Study reveals how veterinary practices can better serve blind, partially sighted clients

A study recently published in the Journal of the British Veterinary Association may prompt veterinary practices to re-evaluate how accessible they are to visually impaired clients who bring their guide dogs in for care.

The study was conducted in the U.K., where researchers estimated that there are about 5,000 guide dogs currently helping visually impaired adults and children.

The steadily growing use of guide dogs highlights the importance of veterinary practices ensuring that they are fully prepared to accommodate owners, researchers said.

"With the increase in the number of working dogs and their routine veterinary consultations occurring every six months, it is increasingly likely that many veterinary practices will have blind and partially sighted owners among their clients," study authors wrote.

Guide dog owners often unsatisfied with accessibility to medical care

Approximately 60 percent of guide dog owners in the U.K. are completely blind or have severe visual impairment, and the remainder have varying degrees of residual vision, study authors reported.

But while the number of visually impaired people working with guide dogs is growing, researchers said not enough veterinary practices are adapting to meet their needs.

After reviewing information from previous studies that surveyed guide dog owners about their experiences with both human health care providers and veterinary practices, researchers found that:

  • More than two-thirds of blind and partially sighted people feel that their own general practitioner is not fully aware of their needs, especially regarding physical assistance and staff awareness.
  • Most blind and partially sighted persons said they receive no information from their general practitioner in a useful format such as large print or email.
  • Thirty-three percent of people with visual impairment surveyed said they had difficulty accessing medical facilities occasionally, frequently, or always.
  • Thirty-six percent said they leave without achieving the objectives of their visit occasionally, frequently, or always.

In-depth advice for practices to better serve guide dog owners

According to the study authors, "... a little extra time, effort, and communication can enhance the visit of a blind or partially sighted owner to veterinary practices."

Using insights from previous studies as well as input from guide dog owners, they spend the rest of their article covering important aspects such as improving interactions in the reception area, properly dispensing drugs to guide dog owners, and providing information to guide dog owners in useful formats.
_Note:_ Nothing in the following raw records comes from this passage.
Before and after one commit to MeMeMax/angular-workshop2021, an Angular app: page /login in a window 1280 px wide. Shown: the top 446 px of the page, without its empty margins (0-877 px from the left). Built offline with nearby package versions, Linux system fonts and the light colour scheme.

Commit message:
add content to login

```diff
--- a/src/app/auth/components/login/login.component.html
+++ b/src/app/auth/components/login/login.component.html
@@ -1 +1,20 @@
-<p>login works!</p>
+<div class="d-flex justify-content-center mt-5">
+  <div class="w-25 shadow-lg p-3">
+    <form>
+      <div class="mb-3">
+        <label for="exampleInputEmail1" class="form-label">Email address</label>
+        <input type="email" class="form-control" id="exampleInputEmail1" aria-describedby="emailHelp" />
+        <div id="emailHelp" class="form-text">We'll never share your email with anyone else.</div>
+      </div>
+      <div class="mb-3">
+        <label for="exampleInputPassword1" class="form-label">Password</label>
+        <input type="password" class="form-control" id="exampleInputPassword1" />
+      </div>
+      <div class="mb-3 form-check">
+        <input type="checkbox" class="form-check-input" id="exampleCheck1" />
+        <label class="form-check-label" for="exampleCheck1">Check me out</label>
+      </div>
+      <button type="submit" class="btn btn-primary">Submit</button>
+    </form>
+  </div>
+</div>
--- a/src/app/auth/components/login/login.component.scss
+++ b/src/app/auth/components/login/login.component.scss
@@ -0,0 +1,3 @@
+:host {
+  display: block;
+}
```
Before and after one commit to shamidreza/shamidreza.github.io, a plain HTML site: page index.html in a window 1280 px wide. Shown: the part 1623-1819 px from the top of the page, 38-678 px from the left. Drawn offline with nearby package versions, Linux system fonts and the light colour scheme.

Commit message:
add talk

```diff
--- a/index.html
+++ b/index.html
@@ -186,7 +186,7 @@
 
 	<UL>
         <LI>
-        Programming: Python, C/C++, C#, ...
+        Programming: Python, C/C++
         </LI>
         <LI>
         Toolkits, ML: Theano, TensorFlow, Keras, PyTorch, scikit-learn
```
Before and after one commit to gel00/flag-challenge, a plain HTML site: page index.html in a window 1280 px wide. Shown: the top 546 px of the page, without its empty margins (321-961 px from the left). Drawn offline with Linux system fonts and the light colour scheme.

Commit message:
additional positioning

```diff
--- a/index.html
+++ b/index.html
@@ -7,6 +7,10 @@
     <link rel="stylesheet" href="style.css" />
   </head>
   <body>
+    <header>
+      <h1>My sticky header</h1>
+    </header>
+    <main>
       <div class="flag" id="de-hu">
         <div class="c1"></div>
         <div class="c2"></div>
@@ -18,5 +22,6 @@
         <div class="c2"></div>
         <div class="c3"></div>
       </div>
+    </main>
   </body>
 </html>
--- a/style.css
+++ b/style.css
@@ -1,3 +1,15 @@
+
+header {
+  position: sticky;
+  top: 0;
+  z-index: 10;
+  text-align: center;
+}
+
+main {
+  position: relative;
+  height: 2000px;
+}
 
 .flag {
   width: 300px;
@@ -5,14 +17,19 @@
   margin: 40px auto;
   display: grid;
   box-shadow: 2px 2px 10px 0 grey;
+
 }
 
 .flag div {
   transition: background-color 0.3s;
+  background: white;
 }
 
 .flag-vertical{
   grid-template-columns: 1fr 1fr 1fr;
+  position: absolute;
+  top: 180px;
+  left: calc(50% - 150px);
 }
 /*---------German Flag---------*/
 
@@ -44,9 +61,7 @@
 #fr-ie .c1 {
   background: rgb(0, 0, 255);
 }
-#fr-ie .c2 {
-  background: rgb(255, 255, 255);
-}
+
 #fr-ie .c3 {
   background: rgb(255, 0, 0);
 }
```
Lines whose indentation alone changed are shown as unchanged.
In one excerpt from the lengthy article, authors detail ways for veterinary professionals to improve interactions in the consulting room, including:

  • Have normal expectations of the clinical history that the client can provide.
  • Be aware of non-verbal communication that might be second nature; speak more than normal and describe procedures that are being undertaken.
  • Offer to demonstrate on the dog or use models that the client can feel.
  • Make sure the consultation environment is sufficiently empowering to enable the client to ask the questions they would like to ask; recognize that their disability is solely an inability to see.
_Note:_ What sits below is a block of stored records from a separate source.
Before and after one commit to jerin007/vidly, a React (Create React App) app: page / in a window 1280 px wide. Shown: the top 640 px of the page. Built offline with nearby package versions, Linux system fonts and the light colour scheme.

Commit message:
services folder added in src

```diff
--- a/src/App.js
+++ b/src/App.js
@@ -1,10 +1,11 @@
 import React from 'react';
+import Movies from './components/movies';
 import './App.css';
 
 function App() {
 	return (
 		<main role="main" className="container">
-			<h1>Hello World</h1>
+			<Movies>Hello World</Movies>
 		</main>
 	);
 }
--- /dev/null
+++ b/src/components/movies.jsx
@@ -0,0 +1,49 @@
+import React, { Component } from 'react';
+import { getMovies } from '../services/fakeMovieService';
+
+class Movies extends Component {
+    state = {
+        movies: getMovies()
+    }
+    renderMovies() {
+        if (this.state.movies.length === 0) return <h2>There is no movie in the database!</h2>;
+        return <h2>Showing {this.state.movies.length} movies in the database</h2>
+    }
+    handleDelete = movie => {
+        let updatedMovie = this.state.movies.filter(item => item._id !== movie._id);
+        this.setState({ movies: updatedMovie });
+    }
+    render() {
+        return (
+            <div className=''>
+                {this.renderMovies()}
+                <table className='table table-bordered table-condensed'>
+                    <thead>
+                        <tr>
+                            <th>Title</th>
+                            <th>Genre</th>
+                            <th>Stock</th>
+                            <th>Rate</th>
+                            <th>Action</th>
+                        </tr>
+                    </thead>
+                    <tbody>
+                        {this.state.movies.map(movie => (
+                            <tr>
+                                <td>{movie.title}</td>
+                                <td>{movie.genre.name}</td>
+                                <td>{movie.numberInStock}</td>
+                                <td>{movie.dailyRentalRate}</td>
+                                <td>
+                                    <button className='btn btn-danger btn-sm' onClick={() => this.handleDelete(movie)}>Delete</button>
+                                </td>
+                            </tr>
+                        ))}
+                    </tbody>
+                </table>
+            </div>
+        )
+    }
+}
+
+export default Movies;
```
Read the full article

Veterinary practices can read the entire published study for free online at the Journal of the British Veterinary Association.